Repeat the entries that appear below, exactly as they are given.

Task data:
=-=-=-=-=

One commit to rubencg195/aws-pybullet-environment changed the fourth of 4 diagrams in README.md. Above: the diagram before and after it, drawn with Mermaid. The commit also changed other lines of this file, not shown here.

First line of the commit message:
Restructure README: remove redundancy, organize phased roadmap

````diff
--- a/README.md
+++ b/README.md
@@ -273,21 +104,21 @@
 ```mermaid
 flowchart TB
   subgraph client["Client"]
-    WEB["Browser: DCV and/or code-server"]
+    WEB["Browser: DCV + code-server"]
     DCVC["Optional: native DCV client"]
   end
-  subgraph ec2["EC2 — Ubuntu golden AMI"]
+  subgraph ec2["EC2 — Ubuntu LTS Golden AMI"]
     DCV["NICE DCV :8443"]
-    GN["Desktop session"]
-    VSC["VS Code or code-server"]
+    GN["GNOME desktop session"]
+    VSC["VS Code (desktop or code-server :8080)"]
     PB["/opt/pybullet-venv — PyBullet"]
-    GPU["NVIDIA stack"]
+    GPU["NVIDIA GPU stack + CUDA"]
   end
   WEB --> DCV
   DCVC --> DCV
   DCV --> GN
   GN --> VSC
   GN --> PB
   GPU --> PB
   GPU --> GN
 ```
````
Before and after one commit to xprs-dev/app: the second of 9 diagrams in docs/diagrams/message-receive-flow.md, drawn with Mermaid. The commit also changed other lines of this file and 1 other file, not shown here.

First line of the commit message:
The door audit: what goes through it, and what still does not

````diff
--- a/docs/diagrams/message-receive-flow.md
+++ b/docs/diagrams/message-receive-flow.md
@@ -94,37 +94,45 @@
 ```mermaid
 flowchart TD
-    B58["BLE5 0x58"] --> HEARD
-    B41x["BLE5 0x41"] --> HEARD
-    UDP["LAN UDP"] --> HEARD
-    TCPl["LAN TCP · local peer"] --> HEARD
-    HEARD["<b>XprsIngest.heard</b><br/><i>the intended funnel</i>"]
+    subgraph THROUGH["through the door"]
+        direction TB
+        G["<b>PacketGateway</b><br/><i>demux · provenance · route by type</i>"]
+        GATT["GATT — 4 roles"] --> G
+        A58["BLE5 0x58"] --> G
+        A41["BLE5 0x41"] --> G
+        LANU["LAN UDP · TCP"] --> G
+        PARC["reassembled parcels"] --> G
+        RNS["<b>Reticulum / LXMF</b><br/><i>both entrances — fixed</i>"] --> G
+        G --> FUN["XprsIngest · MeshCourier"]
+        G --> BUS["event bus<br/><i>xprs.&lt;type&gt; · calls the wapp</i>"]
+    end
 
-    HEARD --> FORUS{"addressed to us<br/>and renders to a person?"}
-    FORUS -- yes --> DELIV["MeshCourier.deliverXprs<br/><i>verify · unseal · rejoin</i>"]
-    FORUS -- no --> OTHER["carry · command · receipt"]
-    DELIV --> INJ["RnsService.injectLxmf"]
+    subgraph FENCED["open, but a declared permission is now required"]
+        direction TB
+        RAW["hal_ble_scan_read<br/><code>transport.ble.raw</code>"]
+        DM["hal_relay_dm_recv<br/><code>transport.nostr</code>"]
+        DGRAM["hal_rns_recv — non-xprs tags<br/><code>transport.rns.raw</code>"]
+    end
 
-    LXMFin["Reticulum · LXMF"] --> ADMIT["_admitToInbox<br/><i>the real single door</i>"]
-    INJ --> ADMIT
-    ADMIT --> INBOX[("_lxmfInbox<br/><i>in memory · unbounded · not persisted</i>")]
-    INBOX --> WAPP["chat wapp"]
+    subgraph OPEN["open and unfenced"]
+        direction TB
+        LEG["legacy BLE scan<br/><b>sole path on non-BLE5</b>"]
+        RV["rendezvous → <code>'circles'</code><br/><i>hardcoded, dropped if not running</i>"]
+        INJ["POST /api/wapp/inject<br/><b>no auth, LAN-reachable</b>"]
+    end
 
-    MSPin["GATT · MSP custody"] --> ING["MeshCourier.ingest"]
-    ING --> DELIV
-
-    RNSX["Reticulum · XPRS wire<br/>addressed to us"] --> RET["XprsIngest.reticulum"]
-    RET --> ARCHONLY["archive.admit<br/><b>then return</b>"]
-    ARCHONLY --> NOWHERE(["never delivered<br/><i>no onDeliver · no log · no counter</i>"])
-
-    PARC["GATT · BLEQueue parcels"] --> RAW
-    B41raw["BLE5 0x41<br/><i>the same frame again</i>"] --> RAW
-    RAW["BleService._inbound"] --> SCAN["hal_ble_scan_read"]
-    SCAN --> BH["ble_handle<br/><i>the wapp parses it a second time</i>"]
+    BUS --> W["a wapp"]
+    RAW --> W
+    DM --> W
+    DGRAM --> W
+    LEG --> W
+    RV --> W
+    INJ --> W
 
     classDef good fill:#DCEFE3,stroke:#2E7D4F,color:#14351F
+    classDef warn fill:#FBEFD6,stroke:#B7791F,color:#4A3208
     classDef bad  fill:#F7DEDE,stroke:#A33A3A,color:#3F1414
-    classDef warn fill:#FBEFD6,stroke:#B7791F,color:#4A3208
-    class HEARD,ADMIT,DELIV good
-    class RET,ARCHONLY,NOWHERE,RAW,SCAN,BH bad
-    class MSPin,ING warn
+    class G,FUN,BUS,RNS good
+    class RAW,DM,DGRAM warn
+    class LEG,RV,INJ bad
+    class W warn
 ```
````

=-=-=-=-=

Written solution:
One commit to rubencg195/aws-pybullet-environment changed the fourth of 4 diagrams in README.md. Above: the diagram before and after it, drawn with Mermaid. The commit also changed other lines of this file, not shown here.

First line of the commit message:
Restructure README: remove redundancy, organize phased roadmap

````diff
--- a/README.md
+++ b/README.md
@@ -273,21 +104,21 @@
 ```mermaid
 flowchart TB
   subgraph client["Client"]
-    WEB["Browser: DCV and/or code-server"]
+    WEB["Browser: DCV + code-server"]
     DCVC["Optional: native DCV client"]
   end
-  subgraph ec2["EC2 — Ubuntu golden AMI"]
+  subgraph ec2["EC2 — Ubuntu LTS Golden AMI"]
     DCV["NICE DCV :8443"]
-    GN["Desktop session"]
-    VSC["VS Code or code-server"]
+    GN["GNOME desktop session"]
+    VSC["VS Code (desktop or code-server :8080)"]
     PB["/opt/pybullet-venv — PyBullet"]
-    GPU["NVIDIA stack"]
+    GPU["NVIDIA GPU stack + CUDA"]
   end
   WEB --> DCV
   DCVC --> DCV
   DCV --> GN
   GN --> VSC
   GN --> PB
   GPU --> PB
   GPU --> GN
 ```
````
Before and after one commit to xprs-dev/app: the second of 9 diagrams in docs/diagrams/message-receive-flow.md, drawn with Mermaid. The commit also changed other lines of this file and 1 other file, not shown here.

First line of the commit message:
The door audit: what goes through it, and what still does not

````diff
--- a/docs/diagrams/message-receive-flow.md
+++ b/docs/diagrams/message-receive-flow.md
@@ -94,37 +94,45 @@
 ```mermaid
 flowchart TD
-    B58["BLE5 0x58"] --> HEARD
-    B41x["BLE5 0x41"] --> HEARD
-    UDP["LAN UDP"] --> HEARD
-    TCPl["LAN TCP · local peer"] --> HEARD
-    HEARD["<b>XprsIngest.heard</b><br/><i>the intended funnel</i>"]
+    subgraph THROUGH["through the door"]
+        direction TB
+        G["<b>PacketGateway</b><br/><i>demux · provenance · route by type</i>"]
+        GATT["GATT — 4 roles"] --> G
+        A58["BLE5 0x58"] --> G
+        A41["BLE5 0x41"] --> G
+        LANU["LAN UDP · TCP"] --> G
+        PARC["reassembled parcels"] --> G
+        RNS["<b>Reticulum / LXMF</b><br/><i>both entrances — fixed</i>"] --> G
+        G --> FUN["XprsIngest · MeshCourier"]
+        G --> BUS["event bus<br/><i>xprs.&lt;type&gt; · calls the wapp</i>"]
+    end
 
-    HEARD --> FORUS{"addressed to us<br/>and renders to a person?"}
-    FORUS -- yes --> DELIV["MeshCourier.deliverXprs<br/><i>verify · unseal · rejoin</i>"]
-    FORUS -- no --> OTHER["carry · command · receipt"]
-    DELIV --> INJ["RnsService.injectLxmf"]
+    subgraph FENCED["open, but a declared permission is now required"]
+        direction TB
+        RAW["hal_ble_scan_read<br/><code>transport.ble.raw</code>"]
+        DM["hal_relay_dm_recv<br/><code>transport.nostr</code>"]
+        DGRAM["hal_rns_recv — non-xprs tags<br/><code>transport.rns.raw</code>"]
+    end
 
-    LXMFin["Reticulum · LXMF"] --> ADMIT["_admitToInbox<br/><i>the real single door</i>"]
-    INJ --> ADMIT
-    ADMIT --> INBOX[("_lxmfInbox<br/><i>in memory · unbounded · not persisted</i>")]
-    INBOX --> WAPP["chat wapp"]
+    subgraph OPEN["open and unfenced"]
+        direction TB
+        LEG["legacy BLE scan<br/><b>sole path on non-BLE5</b>"]
+        RV["rendezvous → <code>'circles'</code><br/><i>hardcoded, dropped if not running</i>"]
+        INJ["POST /api/wapp/inject<br/><b>no auth, LAN-reachable</b>"]
+    end
 
-    MSPin["GATT · MSP custody"] --> ING["MeshCourier.ingest"]
-    ING --> DELIV
-
-    RNSX["Reticulum · XPRS wire<br/>addressed to us"] --> RET["XprsIngest.reticulum"]
-    RET --> ARCHONLY["archive.admit<br/><b>then return</b>"]
-    ARCHONLY --> NOWHERE(["never delivered<br/><i>no onDeliver · no log · no counter</i>"])
-
-    PARC["GATT · BLEQueue parcels"] --> RAW
-    B41raw["BLE5 0x41<br/><i>the same frame again</i>"] --> RAW
-    RAW["BleService._inbound"] --> SCAN["hal_ble_scan_read"]
-    SCAN --> BH["ble_handle<br/><i>the wapp parses it a second time</i>"]
+    BUS --> W["a wapp"]
+    RAW --> W
+    DM --> W
+    DGRAM --> W
+    LEG --> W
+    RV --> W
+    INJ --> W
 
     classDef good fill:#DCEFE3,stroke:#2E7D4F,color:#14351F
+    classDef warn fill:#FBEFD6,stroke:#B7791F,color:#4A3208
     classDef bad  fill:#F7DEDE,stroke:#A33A3A,color:#3F1414
-    classDef warn fill:#FBEFD6,stroke:#B7791F,color:#4A3208
-    class HEARD,ADMIT,DELIV good
-    class RET,ARCHONLY,NOWHERE,RAW,SCAN,BH bad
-    class MSPin,ING warn
+    class G,FUN,BUS,RNS good
+    class RAW,DM,DGRAM warn
+    class LEG,RV,INJ bad
+    class W warn
 ```
````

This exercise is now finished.